● **Information**

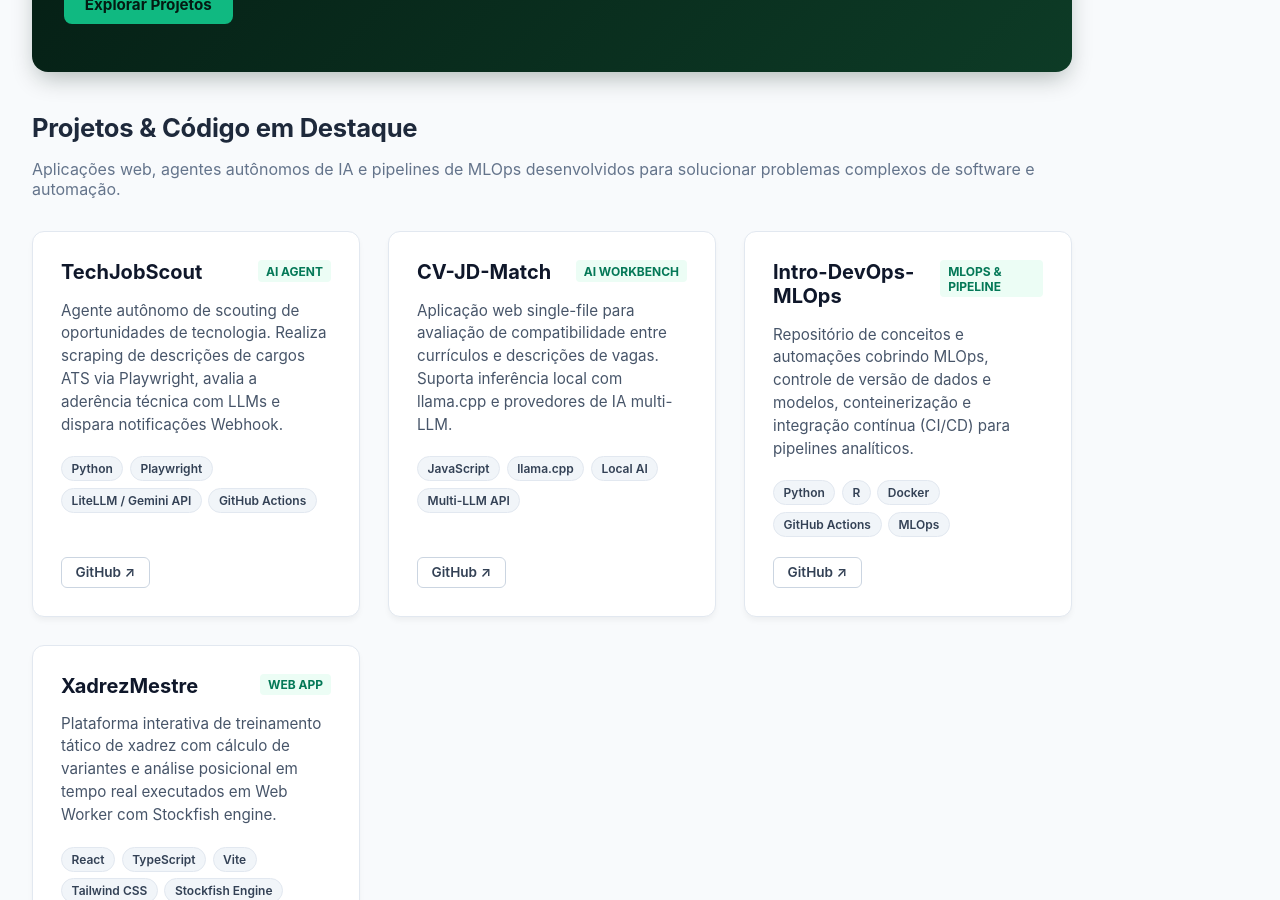
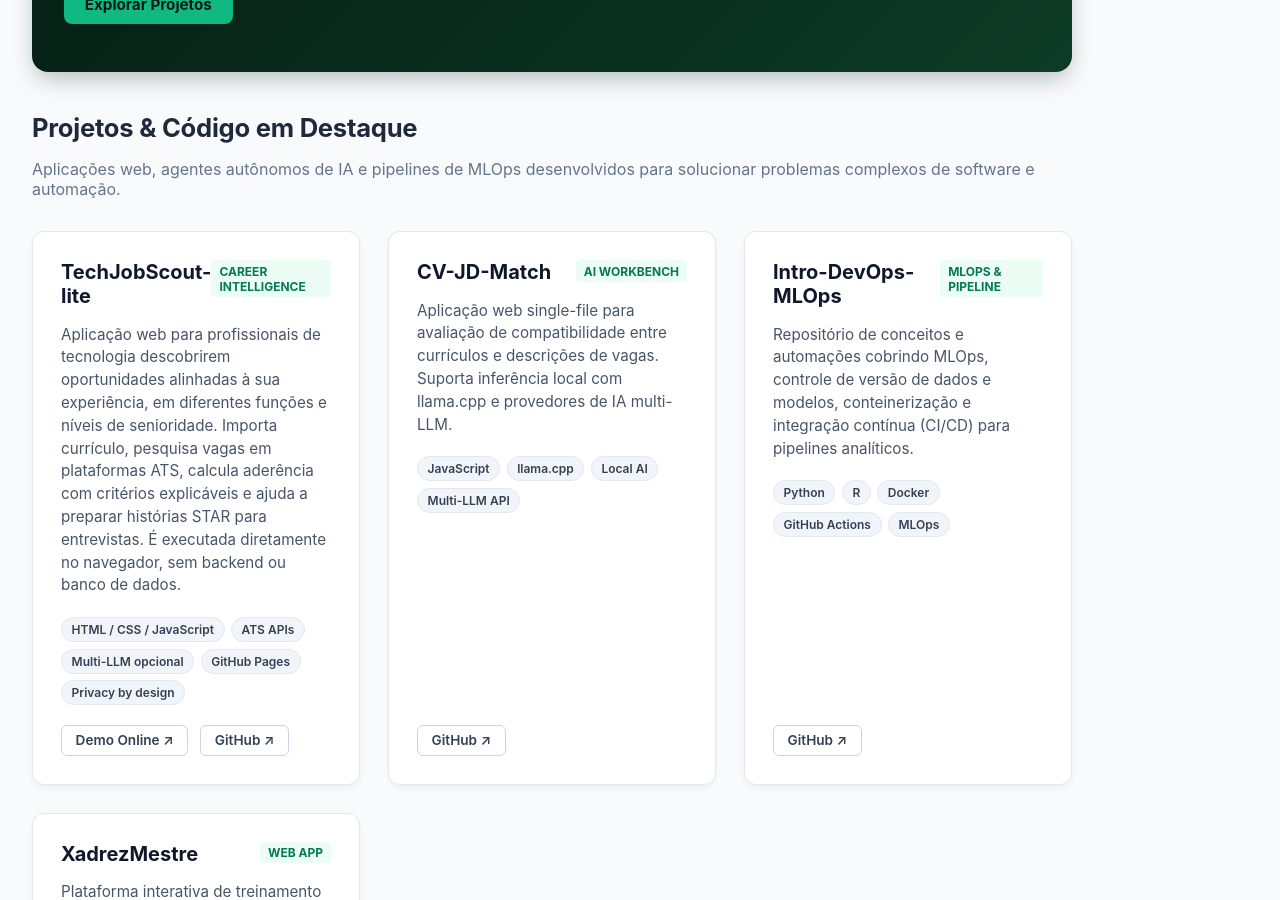
Before and after one commit to squassina/squassina.github.io, a Jekyll site: the page built from index.md, in a window 1280 px wide and 900 px high, scrolled down 357 px. Built offline with Jekyll 4.4.1, drawn with Linux system fonts in a browser that asks for light colours.

Commit message:
Update portfolio to TechJobScout-lite

```diff
--- a/index.md
+++ b/index.md
@@ -24,23 +24,21 @@ description: "Portfólio de Ricardo Squassina Lee: estratégia de tecnologia, IA
 
   <div class="portfolio-grid">
 
-    <!-- Project 1: TechJobScout -->
+    <!-- Project 1: TechJobScout Lite -->
     <div class="project-card">
       <div>
         <div class="project-header">
-          <h3>TechJobScout</h3>
-          <span class="project-type">AI Agent</span>
+          <h3>TechJobScout-lite</h3>
+          <span class="project-type">Career Intelligence</span>
         </div>
-        <p>Agente autônomo de scouting de oportunidades de tecnologia. Realiza scraping de descrições de cargos ATS via Playwright, avalia a aderência técnica com LLMs e dispara notificações Webhook.</p>
+        <p>Aplicação web para profissionais de tecnologia descobrirem oportunidades alinhadas à sua experiência, em diferentes funções e níveis de senioridade. Importa currículo, pesquisa vagas em plataformas ATS, calcula aderência com critérios explicáveis e ajuda a preparar histórias STAR para entrevistas. É executada diretamente no navegador, sem backend ou banco de dados.</p>
         <div class="tech-chips">
-          <span class="chip">Python</span>
-          <span class="chip">Playwright</span>
-          <span class="chip">LiteLLM / Gemini API</span>
-          <span class="chip">GitHub Actions</span>
+          <span class="chip">HTML / CSS / JavaScript</span><span class="chip">ATS APIs</span><span class="chip">Multi-LLM opcional</span><span class="chip">GitHub Pages</span><span class="chip">Privacy by design</span>
         </div>
       </div>
       <div class="project-links">
-        <a href="https://github.com/squassina/TechJobScout" target="_blank" rel="noopener noreferrer" class="btn-sm btn-outline">GitHub ↗</a>
+        <a href="https://squassina.github.io/TechJobScout-lite/" target="_blank" rel="noopener noreferrer" class="btn-sm btn-outline">Demo Online ↗</a>
+        <a href="https://github.com/squassina/TechJobScout-lite" target="_blank" rel="noopener noreferrer" class="btn-sm btn-outline">GitHub ↗</a>
       </div>
     </div>
 
```
Also changed, not shown: index_en.md (+7 -9 lines).
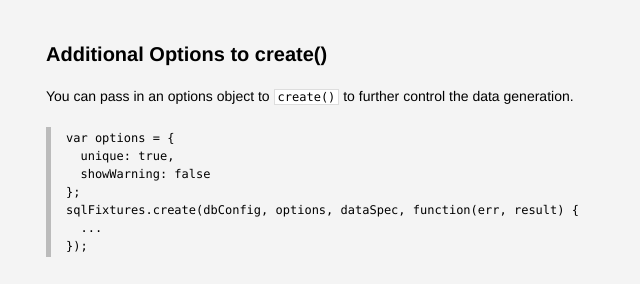
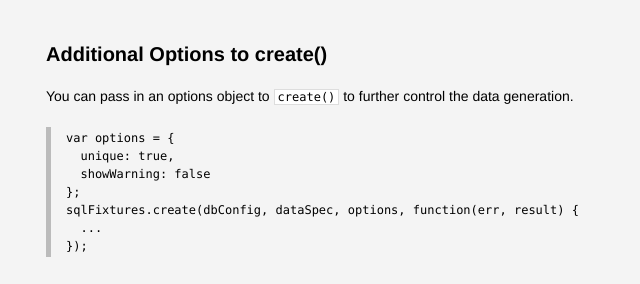
Before and after one commit to city41/node-sql-fixtures, a plain HTML site: page index.html in a window 1280 px wide. Shown: the part 3920-4204 px from the top of the page, 262-902 px from the left. Drawn offline with Linux system fonts and the light colour scheme.

Commit message:
Fix documentation issue, bump to 0.10.0

```diff
--- a/index.html
+++ b/index.html
@@ -216,7 +216,7 @@
   unique: true,
   showWarning: false
 };
-sqlFixtures.create(dbConfig, options, dataSpec, function(err, result) {
+sqlFixtures.create(dbConfig, dataSpec, options, function(err, result) {
   ...
 });</pre>
 
```
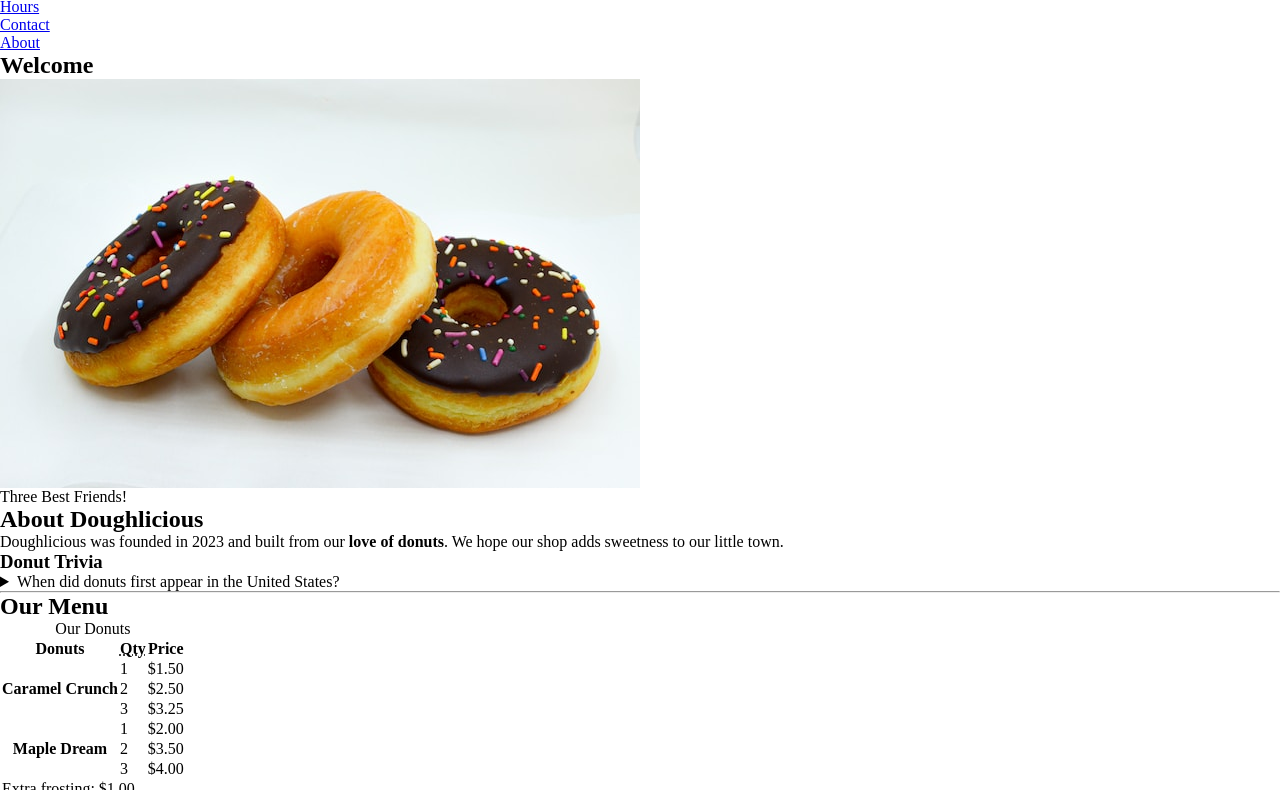
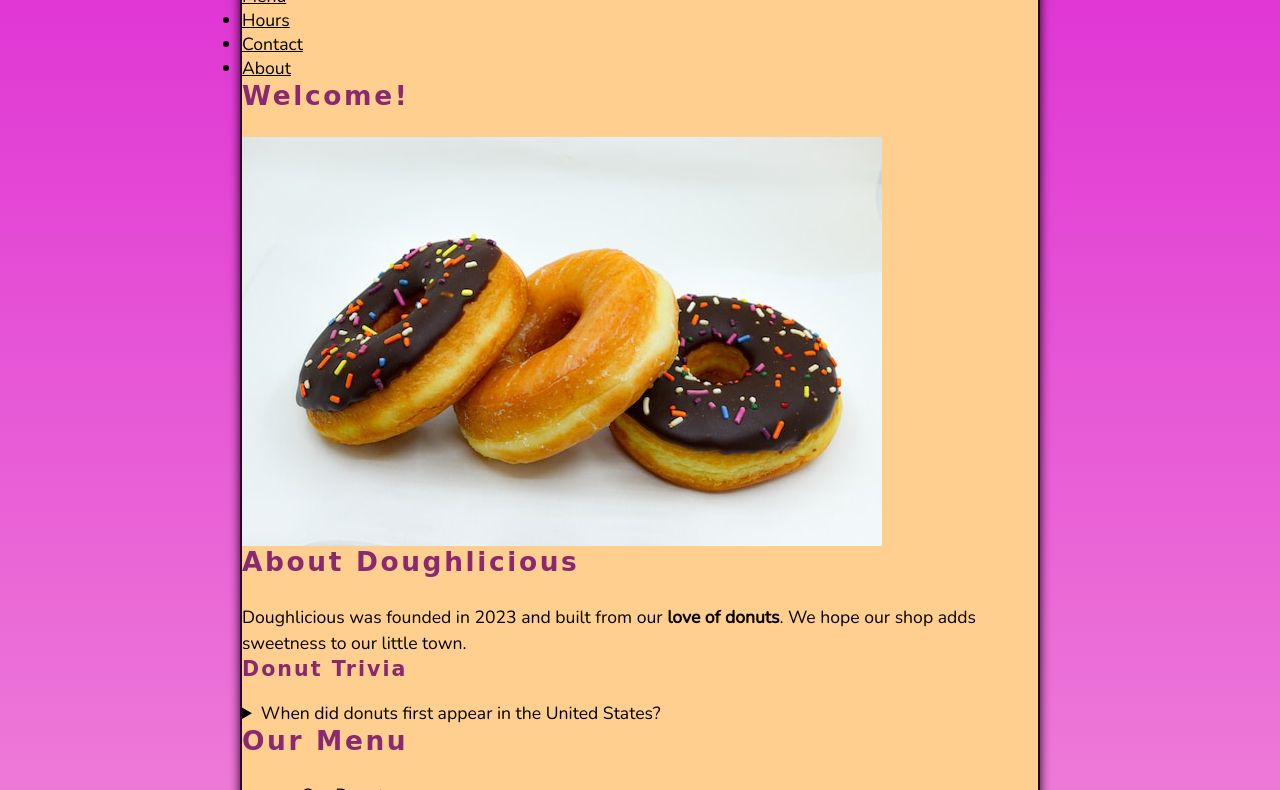
Before and after one commit to ricardobvicentini/donut-shop-project, a plain HTML site: page index.html in a window 1280 px wide. Shown: the part 57-847 px from the top of the page. Drawn offline with nearby package versions, Linux system fonts and the light colour scheme; a web font is replaced by a local one.

Commit message:
Finish General Properties

```diff
--- a/estilos/style.css
+++ b/estilos/style.css
@@ -1,12 +1,6 @@
 @charset "UTF-8";
 
-@import url('https://fonts.googleapis.com/css2?family=Fugaz+One&family=Nunito&display=swap');
-
-/*
-ffcf8f - yellow
-f291d8 - pink
-df32d4 - purple
-*/
+@import url('https://fonts.googleapis.com/css2?family=Chango&family=Nunito&display=swap');
 
 /* RESET */
 
@@ -29,3 +23,92 @@ button,
 textarea {
     font: inherit;
 }
+
+/* VARIABLES */
+
+:root {
+    /* Fonts */
+    --FF: 'Nunito', sans-serif;
+    --FF-HEADINGS: 'Chango', cursive;
+    --FS: clamp(1rem, 2.2vh, 1.5rem);
+
+    /* Colors */
+    --BG-COLOR: #df32d4;
+    --BG-FADE: #f291d8;
+    --BG-IMAGE: linear-gradient(to bottom, var(--BG-COLOR), var(--BG-FADE));
+    --BG-BODY: #ffcf8f;
+    --BORDER-COLOR: #240221;
+    --HIGHLIGHT-COLOR: #8a2970;
+    --LINK-COLOR: #000;
+    --LINK-HOVER: hsla(0, 0%, 0%, 0.6);
+    --LINK-ACTIVE: var(--HIGHLIGHT-COLOR);
+
+    /* Borders */
+    --BORDERS: 2px solid var(--BORDER-COLOR);
+}
+
+/* UTILITY CLASSES */
+
+.offscreen {
+    position: absolute;
+    left: -10000px
+}
+
+.nowrap {
+    white-space: nowrap;
+}
+
+.center {
+    text-align: center;
+}
+
+/* GENERAL STYLES */
+
+html {
+    scroll-behavior: smooth;
+    font-size: var(--FS);
+    font-family: var(--FF);
+    background-color: var(--BG-COLOR);
+    background-image: var(--BG-IMAGE);
+}
+
+body {
+    background-color: var(--BG-BODY);
+    min-height: 100vh;
+    max-width: 800px;
+    margin: 0 auto;
+    border-left: var(--BORDERS);
+    border-right: var(--BORDERS);
+    box-shadow: 0 0 10px var(--BORDER-COLOR);
+}
+
+h1,
+h2,
+h3 {
+    font-family: var(--FF-HEADINGS);
+    letter-spacing: 0.1em;
+    color: var(--BORDER-COLOR);
+}
+
+h2,
+h3 {
+    color: var(--HIGHLIGHT-COLOR);
+    margin-bottom: 1em;
+}
+
+p {
+    line-height: 1.5;
+}
+
+a:any-link {
+    color: var(--LINK-COLOR);
+}
+
+a:hover,
+a:focus-visible {
+    color: var(--LINK-HOVER);
+}
+
+a:active {
+    color: var(--LINK-ACTIVE);
+}
--- a/index.html
+++ b/index.html
@@ -24,7 +24,7 @@
     <main>
 
         <section class="hero">
-            <h2 class="hero__h2">Welcome</h2>
+            <h2 class="hero__h2">Welcome!</h2>
                 <figure>
                     <img src="imagens/img2.jpg" alt="Three donuts." title="Three delicious donuts." width="640" height="409">
                     <figcaption class="offscreen">Three Best Friends!</figcaption>
@@ -45,7 +45,7 @@
                 </details>
             </aside>
 
-            <hr>
+
 
             <article id="menu">
                 <h2>Our Menu</h2>
@@ -95,7 +95,7 @@
                 <p><a href="#">Back to top</a></p>
             </article>
     </main>
-        <hr>
+
     <footer>
         <p>Copyright &copy; Doughlicious</p>
     </footer>
```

● **Instructions to follow**
In full and without changes, repeat the listing above, but not its pictures.

● **Output**
Before and after one commit to squassina/squassina.github.io, a Jekyll site: the page built from index.md, in a window 1280 px wide and 900 px high, scrolled down 357 px. Built offline with Jekyll 4.4.1, drawn with Linux system fonts in a browser that asks for light colours.

Commit message:
Update portfolio to TechJobScout-lite

```diff
--- a/index.md
+++ b/index.md
@@ -24,23 +24,21 @@ description: "Portfólio de Ricardo Squassina Lee: estratégia de tecnologia, IA
 
   <div class="portfolio-grid">
 
-    <!-- Project 1: TechJobScout -->
+    <!-- Project 1: TechJobScout Lite -->
     <div class="project-card">
       <div>
         <div class="project-header">
-          <h3>TechJobScout</h3>
-          <span class="project-type">AI Agent</span>
+          <h3>TechJobScout-lite</h3>
+          <span class="project-type">Career Intelligence</span>
         </div>
-        <p>Agente autônomo de scouting de oportunidades de tecnologia. Realiza scraping de descrições de cargos ATS via Playwright, avalia a aderência técnica com LLMs e dispara notificações Webhook.</p>
+        <p>Aplicação web para profissionais de tecnologia descobrirem oportunidades alinhadas à sua experiência, em diferentes funções e níveis de senioridade. Importa currículo, pesquisa vagas em plataformas ATS, calcula aderência com critérios explicáveis e ajuda a preparar histórias STAR para entrevistas. É executada diretamente no navegador, sem backend ou banco de dados.</p>
         <div class="tech-chips">
-          <span class="chip">Python</span>
-          <span class="chip">Playwright</span>
-          <span class="chip">LiteLLM / Gemini API</span>
-          <span class="chip">GitHub Actions</span>
+          <span class="chip">HTML / CSS / JavaScript</span><span class="chip">ATS APIs</span><span class="chip">Multi-LLM opcional</span><span class="chip">GitHub Pages</span><span class="chip">Privacy by design</span>
         </div>
       </div>
       <div class="project-links">
-        <a href="https://github.com/squassina/TechJobScout" target="_blank" rel="noopener noreferrer" class="btn-sm btn-outline">GitHub ↗</a>
+        <a href="https://squassina.github.io/TechJobScout-lite/" target="_blank" rel="noopener noreferrer" class="btn-sm btn-outline">Demo Online ↗</a>
+        <a href="https://github.com/squassina/TechJobScout-lite" target="_blank" rel="noopener noreferrer" class="btn-sm btn-outline">GitHub ↗</a>
       </div>
     </div>
 
```
Also changed, not shown: index_en.md (+7 -9 lines).
Before and after one commit to city41/node-sql-fixtures, a plain HTML site: page index.html in a window 1280 px wide. Shown: the part 3920-4204 px from the top of the page, 262-902 px from the left. Drawn offline with Linux system fonts and the light colour scheme.

Commit message:
Fix documentation issue, bump to 0.10.0

```diff
--- a/index.html
+++ b/index.html
@@ -216,7 +216,7 @@
   unique: true,
   showWarning: false
 };
-sqlFixtures.create(dbConfig, options, dataSpec, function(err, result) {
+sqlFixtures.create(dbConfig, dataSpec, options, function(err, result) {
   ...
 });</pre>
 
```
Before and after one commit to ricardobvicentini/donut-shop-project, a plain HTML site: page index.html in a window 1280 px wide. Shown: the part 57-847 px from the top of the page. Drawn offline with nearby package versions, Linux system fonts and the light colour scheme; a web font is replaced by a local one.

Commit message:
Finish General Properties

```diff
--- a/estilos/style.css
+++ b/estilos/style.css
@@ -1,12 +1,6 @@
 @charset "UTF-8";
 
-@import url('https://fonts.googleapis.com/css2?family=Fugaz+One&family=Nunito&display=swap');
-
-/*
-ffcf8f - yellow
-f291d8 - pink
-df32d4 - purple
-*/
+@import url('https://fonts.googleapis.com/css2?family=Chango&family=Nunito&display=swap');
 
 /* RESET */
 
@@ -29,3 +23,92 @@ button,
 textarea {
     font: inherit;
 }
+
+/* VARIABLES */
+
+:root {
+    /* Fonts */
+    --FF: 'Nunito', sans-serif;
+    --FF-HEADINGS: 'Chango', cursive;
+    --FS: clamp(1rem, 2.2vh, 1.5rem);
+
+    /* Colors */
+    --BG-COLOR: #df32d4;
+    --BG-FADE: #f291d8;
+    --BG-IMAGE: linear-gradient(to bottom, var(--BG-COLOR), var(--BG-FADE));
+    --BG-BODY: #ffcf8f;
+    --BORDER-COLOR: #240221;
+    --HIGHLIGHT-COLOR: #8a2970;
+    --LINK-COLOR: #000;
+    --LINK-HOVER: hsla(0, 0%, 0%, 0.6);
+    --LINK-ACTIVE: var(--HIGHLIGHT-COLOR);
+
+    /* Borders */
+    --BORDERS: 2px solid var(--BORDER-COLOR);
+}
+
+/* UTILITY CLASSES */
+
+.offscreen {
+    position: absolute;
+    left: -10000px
+}
+
+.nowrap {
+    white-space: nowrap;
+}
+
+.center {
+    text-align: center;
+}
+
+/* GENERAL STYLES */
+
+html {
+    scroll-behavior: smooth;
+    font-size: var(--FS);
+    font-family: var(--FF);
+    background-color: var(--BG-COLOR);
+    background-image: var(--BG-IMAGE);
+}
+
+body {
+    background-color: var(--BG-BODY);
+    min-height: 100vh;
+    max-width: 800px;
+    margin: 0 auto;
+    border-left: var(--BORDERS);
+    border-right: var(--BORDERS);
+    box-shadow: 0 0 10px var(--BORDER-COLOR);
+}
+
+h1,
+h2,
+h3 {
+    font-family: var(--FF-HEADINGS);
+    letter-spacing: 0.1em;
+    color: var(--BORDER-COLOR);
+}
+
+h2,
+h3 {
+    color: var(--HIGHLIGHT-COLOR);
+    margin-bottom: 1em;
+}
+
+p {
+    line-height: 1.5;
+}
+
+a:any-link {
+    color: var(--LINK-COLOR);
+}
+
+a:hover,
+a:focus-visible {
+    color: var(--LINK-HOVER);
+}
+
+a:active {
+    color: var(--LINK-ACTIVE);
+}
--- a/index.html
+++ b/index.html
@@ -24,7 +24,7 @@
     <main>
 
         <section class="hero">
-            <h2 class="hero__h2">Welcome</h2>
+            <h2 class="hero__h2">Welcome!</h2>
                 <figure>
                     <img src="imagens/img2.jpg" alt="Three donuts." title="Three delicious donuts." width="640" height="409">
                     <figcaption class="offscreen">Three Best Friends!</figcaption>
@@ -45,7 +45,7 @@
                 </details>
             </aside>
 
-            <hr>
+
 
             <article id="menu">
                 <h2>Our Menu</h2>
@@ -95,7 +95,7 @@
                 <p><a href="#">Back to top</a></p>
             </article>
     </main>
-        <hr>
+
     <footer>
         <p>Copyright &copy; Doughlicious</p>
     </footer>
```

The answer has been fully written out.